▸ What you need to do
Examine the entries and show every line in which the word "bugs" is found.

[[ Data to use open ]]

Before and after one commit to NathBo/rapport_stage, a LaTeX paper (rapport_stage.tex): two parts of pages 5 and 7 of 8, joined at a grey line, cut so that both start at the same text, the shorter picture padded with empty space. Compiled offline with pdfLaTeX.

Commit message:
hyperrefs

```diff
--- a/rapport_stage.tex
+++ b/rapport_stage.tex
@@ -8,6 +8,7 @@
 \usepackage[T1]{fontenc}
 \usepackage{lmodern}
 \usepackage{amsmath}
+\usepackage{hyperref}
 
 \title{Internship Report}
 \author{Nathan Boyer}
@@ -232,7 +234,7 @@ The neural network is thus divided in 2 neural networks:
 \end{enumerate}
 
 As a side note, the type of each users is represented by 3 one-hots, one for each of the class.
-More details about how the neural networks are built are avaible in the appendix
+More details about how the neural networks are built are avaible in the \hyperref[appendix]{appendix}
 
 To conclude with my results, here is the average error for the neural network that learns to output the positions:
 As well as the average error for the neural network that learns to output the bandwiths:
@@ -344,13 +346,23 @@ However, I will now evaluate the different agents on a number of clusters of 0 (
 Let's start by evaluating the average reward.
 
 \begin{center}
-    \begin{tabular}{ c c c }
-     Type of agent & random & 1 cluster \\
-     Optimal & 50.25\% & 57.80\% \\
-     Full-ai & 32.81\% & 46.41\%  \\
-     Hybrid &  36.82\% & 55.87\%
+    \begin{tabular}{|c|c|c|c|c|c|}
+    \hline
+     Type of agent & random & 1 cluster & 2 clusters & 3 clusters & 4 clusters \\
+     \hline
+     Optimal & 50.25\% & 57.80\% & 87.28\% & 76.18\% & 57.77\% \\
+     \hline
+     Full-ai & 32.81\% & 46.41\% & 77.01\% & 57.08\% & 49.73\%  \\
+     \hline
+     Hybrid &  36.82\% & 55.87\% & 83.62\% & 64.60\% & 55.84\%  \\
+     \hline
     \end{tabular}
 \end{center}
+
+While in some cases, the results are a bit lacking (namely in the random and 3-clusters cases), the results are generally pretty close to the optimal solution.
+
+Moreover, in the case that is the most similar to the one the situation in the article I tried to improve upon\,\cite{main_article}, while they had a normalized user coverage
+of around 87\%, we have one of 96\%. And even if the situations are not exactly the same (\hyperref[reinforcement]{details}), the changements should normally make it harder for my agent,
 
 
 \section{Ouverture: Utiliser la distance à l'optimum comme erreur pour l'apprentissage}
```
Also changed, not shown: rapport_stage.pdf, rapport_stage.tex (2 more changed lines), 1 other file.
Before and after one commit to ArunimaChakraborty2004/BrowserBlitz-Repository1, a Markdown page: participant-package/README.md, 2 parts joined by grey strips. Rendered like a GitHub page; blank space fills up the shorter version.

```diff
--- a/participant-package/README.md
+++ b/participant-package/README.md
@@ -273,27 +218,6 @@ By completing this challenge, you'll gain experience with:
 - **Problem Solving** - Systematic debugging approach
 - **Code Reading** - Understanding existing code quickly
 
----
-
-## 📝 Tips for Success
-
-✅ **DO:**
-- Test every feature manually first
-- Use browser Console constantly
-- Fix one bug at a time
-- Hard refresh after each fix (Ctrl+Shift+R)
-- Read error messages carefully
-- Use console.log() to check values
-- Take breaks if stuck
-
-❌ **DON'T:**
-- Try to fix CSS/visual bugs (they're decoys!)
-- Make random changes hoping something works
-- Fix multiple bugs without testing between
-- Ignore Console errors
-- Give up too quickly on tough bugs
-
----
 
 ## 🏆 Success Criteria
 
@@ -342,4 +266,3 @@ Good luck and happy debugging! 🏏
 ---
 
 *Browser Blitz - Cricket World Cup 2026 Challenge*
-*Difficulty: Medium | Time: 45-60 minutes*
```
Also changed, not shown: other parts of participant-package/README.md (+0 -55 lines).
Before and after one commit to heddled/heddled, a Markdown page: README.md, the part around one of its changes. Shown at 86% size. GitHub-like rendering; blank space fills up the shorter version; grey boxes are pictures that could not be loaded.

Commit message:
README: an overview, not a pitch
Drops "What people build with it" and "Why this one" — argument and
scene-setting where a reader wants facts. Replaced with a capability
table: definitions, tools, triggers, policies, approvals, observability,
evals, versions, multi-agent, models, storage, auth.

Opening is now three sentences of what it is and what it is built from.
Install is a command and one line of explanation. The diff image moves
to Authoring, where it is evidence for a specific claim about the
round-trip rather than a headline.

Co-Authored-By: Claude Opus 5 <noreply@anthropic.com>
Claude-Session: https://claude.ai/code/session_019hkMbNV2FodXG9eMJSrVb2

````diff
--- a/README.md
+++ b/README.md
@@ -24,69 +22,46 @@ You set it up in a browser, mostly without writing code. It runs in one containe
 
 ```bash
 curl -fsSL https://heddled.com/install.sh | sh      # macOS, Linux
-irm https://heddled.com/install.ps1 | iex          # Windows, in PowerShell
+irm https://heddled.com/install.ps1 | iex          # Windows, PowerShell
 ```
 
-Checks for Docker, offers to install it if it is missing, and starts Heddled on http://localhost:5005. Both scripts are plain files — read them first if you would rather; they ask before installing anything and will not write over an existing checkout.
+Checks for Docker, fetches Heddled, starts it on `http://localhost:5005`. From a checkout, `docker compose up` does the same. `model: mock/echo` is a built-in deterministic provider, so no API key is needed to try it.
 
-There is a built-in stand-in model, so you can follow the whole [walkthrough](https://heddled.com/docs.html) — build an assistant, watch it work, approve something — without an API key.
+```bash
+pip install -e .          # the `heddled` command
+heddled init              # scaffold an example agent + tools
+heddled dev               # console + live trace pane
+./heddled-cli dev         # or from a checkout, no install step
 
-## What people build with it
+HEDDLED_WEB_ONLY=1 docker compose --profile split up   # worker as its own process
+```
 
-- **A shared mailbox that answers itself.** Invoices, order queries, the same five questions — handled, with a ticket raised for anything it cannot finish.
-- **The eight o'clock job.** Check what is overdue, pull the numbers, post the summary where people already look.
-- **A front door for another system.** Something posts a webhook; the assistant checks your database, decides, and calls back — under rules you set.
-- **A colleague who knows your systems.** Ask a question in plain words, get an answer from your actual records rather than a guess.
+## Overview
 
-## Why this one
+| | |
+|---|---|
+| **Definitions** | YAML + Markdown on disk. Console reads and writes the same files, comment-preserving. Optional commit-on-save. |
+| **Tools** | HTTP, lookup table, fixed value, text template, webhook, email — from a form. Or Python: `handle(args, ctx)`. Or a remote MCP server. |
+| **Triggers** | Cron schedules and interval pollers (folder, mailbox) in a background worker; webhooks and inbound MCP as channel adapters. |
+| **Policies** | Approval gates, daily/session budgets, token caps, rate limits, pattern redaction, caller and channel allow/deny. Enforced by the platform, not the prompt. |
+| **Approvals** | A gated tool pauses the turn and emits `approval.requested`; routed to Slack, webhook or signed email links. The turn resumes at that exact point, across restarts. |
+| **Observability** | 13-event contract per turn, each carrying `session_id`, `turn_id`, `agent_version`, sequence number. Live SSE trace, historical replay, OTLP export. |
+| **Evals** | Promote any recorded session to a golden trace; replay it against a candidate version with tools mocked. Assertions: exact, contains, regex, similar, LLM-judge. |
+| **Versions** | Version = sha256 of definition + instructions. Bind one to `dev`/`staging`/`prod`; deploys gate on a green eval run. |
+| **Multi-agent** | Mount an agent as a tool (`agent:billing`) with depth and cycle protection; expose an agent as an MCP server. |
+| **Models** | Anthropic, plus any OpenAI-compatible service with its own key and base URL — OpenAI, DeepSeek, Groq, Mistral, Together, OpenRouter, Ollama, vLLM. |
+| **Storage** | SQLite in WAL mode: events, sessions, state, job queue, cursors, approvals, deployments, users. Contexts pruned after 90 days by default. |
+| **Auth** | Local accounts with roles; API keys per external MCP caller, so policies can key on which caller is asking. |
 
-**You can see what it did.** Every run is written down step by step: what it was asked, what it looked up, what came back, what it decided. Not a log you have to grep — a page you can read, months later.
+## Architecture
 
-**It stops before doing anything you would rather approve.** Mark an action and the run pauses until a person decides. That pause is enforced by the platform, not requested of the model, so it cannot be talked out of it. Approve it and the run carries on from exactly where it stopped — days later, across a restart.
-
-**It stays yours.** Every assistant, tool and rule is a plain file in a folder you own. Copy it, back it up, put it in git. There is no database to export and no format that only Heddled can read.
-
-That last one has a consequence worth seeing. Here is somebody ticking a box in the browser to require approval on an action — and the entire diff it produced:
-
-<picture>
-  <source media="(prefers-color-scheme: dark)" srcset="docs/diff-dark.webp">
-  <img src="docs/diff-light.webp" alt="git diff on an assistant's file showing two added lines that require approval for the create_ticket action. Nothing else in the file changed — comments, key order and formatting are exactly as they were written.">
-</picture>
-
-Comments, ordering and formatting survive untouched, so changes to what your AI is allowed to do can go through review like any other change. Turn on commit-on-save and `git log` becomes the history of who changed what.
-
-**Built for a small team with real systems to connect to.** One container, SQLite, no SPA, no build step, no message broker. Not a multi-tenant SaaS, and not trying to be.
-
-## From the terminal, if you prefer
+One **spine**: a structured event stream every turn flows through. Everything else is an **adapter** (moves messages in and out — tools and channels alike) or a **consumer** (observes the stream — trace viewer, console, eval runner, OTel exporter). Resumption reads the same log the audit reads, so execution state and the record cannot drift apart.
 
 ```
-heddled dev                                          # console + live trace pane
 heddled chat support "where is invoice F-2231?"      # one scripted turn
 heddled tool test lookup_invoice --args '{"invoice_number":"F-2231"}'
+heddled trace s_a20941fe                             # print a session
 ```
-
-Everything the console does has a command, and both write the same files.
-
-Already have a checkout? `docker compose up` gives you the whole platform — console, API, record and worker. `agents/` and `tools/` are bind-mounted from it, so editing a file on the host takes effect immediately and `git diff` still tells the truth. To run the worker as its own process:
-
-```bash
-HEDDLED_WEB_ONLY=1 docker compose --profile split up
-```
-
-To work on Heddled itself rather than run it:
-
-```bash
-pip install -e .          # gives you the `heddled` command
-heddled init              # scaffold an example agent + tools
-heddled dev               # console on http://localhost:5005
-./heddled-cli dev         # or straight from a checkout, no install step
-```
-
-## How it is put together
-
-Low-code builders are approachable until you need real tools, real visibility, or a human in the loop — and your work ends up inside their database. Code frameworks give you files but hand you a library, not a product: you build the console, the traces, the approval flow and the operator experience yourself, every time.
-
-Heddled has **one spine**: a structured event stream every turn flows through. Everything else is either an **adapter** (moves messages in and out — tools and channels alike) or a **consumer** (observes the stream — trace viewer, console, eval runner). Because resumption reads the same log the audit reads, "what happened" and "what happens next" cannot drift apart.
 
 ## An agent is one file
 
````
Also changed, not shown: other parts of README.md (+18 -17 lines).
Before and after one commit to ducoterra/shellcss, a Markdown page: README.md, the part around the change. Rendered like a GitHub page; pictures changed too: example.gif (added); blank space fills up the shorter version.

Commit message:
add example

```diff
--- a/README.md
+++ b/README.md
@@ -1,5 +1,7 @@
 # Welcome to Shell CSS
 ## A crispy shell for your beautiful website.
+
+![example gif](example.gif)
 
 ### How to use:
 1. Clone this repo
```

[[ Data to use closed ]]

▸ Answer
-- Try to fix CSS/visual bugs (they're decoys!)
-- Fix multiple bugs without testing between
-- Give up too quickly on tough bugs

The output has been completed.